··· SUPPLIED ENTRIES ···

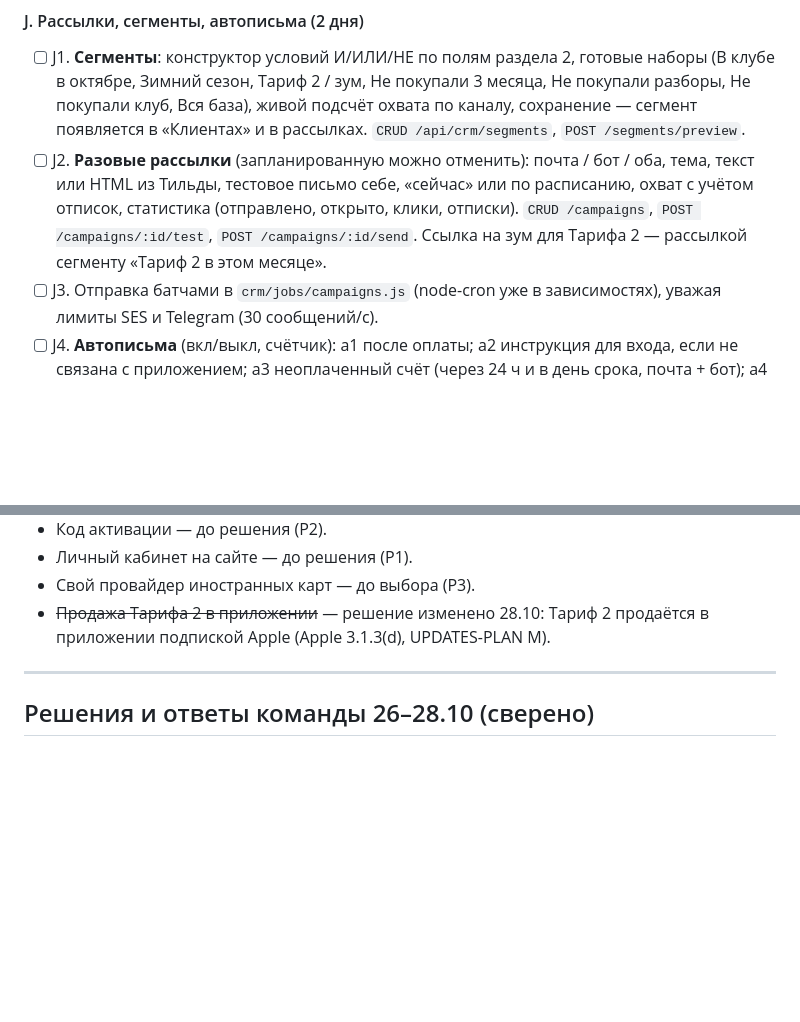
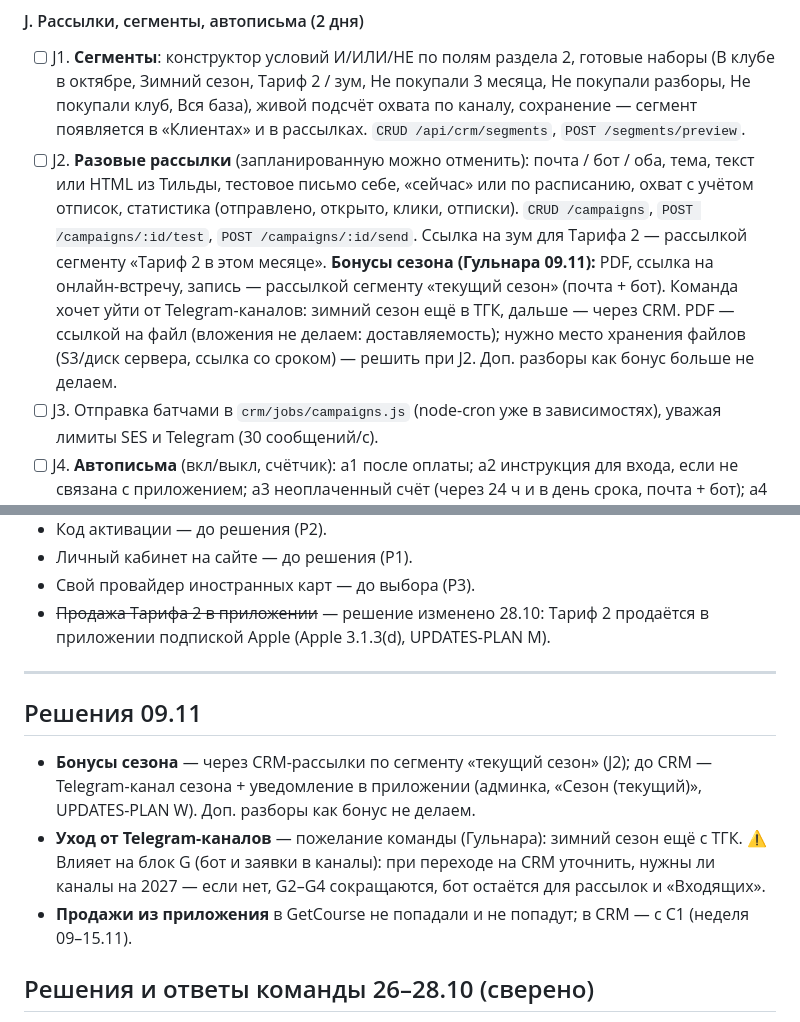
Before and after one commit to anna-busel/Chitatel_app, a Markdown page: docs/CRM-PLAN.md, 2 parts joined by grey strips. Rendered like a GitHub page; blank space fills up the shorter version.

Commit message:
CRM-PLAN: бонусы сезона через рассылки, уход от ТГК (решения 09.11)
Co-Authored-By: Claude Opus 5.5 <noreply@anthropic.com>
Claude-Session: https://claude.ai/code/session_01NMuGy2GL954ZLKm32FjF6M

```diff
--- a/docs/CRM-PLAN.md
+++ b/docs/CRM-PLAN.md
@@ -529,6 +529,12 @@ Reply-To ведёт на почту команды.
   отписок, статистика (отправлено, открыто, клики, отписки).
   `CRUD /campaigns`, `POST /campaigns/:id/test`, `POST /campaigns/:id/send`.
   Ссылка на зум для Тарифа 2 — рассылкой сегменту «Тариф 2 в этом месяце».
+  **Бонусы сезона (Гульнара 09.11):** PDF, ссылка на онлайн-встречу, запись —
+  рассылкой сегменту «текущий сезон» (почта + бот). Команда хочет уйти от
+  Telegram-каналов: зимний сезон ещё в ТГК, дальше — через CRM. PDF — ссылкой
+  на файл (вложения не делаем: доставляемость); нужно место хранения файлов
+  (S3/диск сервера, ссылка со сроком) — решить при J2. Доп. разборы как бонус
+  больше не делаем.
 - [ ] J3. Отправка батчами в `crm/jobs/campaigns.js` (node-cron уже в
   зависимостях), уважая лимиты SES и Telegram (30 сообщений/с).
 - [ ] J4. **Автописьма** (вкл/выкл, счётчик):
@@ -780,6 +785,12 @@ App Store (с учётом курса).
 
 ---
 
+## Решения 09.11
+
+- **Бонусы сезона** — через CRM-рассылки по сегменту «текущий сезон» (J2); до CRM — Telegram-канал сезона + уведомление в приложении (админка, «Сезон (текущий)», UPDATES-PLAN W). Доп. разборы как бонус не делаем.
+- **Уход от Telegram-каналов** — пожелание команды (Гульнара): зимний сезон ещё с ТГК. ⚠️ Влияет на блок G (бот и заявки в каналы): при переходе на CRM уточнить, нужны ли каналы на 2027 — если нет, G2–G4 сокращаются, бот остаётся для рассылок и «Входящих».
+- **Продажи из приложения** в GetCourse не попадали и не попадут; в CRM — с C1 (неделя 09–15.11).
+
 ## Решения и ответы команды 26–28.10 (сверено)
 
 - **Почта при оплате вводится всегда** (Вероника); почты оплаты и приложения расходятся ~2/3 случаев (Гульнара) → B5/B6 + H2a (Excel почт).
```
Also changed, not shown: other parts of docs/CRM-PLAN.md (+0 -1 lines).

···

# PROBLEM STATEMENT
Please retype every record shown above, exactly as written, but without pictures.

# TASK RESPONSE
Before and after one commit to anna-busel/Chitatel_app, a Markdown page: docs/CRM-PLAN.md, 2 parts joined by grey strips. Rendered like a GitHub page; blank space fills up the shorter version.

Commit message:
CRM-PLAN: бонусы сезона через рассылки, уход от ТГК (решения 09.11)
Co-Authored-By: Claude Opus 5.5 <noreply@anthropic.com>
Claude-Session: https://claude.ai/code/session_01NMuGy2GL954ZLKm32FjF6M

```diff
--- a/docs/CRM-PLAN.md
+++ b/docs/CRM-PLAN.md
@@ -529,6 +529,12 @@ Reply-To ведёт на почту команды.
   отписок, статистика (отправлено, открыто, клики, отписки).
   `CRUD /campaigns`, `POST /campaigns/:id/test`, `POST /campaigns/:id/send`.
   Ссылка на зум для Тарифа 2 — рассылкой сегменту «Тариф 2 в этом месяце».
+  **Бонусы сезона (Гульнара 09.11):** PDF, ссылка на онлайн-встречу, запись —
+  рассылкой сегменту «текущий сезон» (почта + бот). Команда хочет уйти от
+  Telegram-каналов: зимний сезон ещё в ТГК, дальше — через CRM. PDF — ссылкой
+  на файл (вложения не делаем: доставляемость); нужно место хранения файлов
+  (S3/диск сервера, ссылка со сроком) — решить при J2. Доп. разборы как бонус
+  больше не делаем.
 - [ ] J3. Отправка батчами в `crm/jobs/campaigns.js` (node-cron уже в
   зависимостях), уважая лимиты SES и Telegram (30 сообщений/с).
 - [ ] J4. **Автописьма** (вкл/выкл, счётчик):
@@ -780,6 +785,12 @@ App Store (с учётом курса).
 
 ---
 
+## Решения 09.11
+
+- **Бонусы сезона** — через CRM-рассылки по сегменту «текущий сезон» (J2); до CRM — Telegram-канал сезона + уведомление в приложении (админка, «Сезон (текущий)», UPDATES-PLAN W). Доп. разборы как бонус не делаем.
+- **Уход от Telegram-каналов** — пожелание команды (Гульнара): зимний сезон ещё с ТГК. ⚠️ Влияет на блок G (бот и заявки в каналы): при переходе на CRM уточнить, нужны ли каналы на 2027 — если нет, G2–G4 сокращаются, бот остаётся для рассылок и «Входящих».
+- **Продажи из приложения** в GetCourse не попадали и не попадут; в CRM — с C1 (неделя 09–15.11).
+
 ## Решения и ответы команды 26–28.10 (сверено)
 
 - **Почта при оплате вводится всегда** (Вероника); почты оплаты и приложения расходятся ~2/3 случаев (Гульнара) → B5/B6 + H2a (Excel почт).
```
Also changed, not shown: other parts of docs/CRM-PLAN.md (+0 -1 lines).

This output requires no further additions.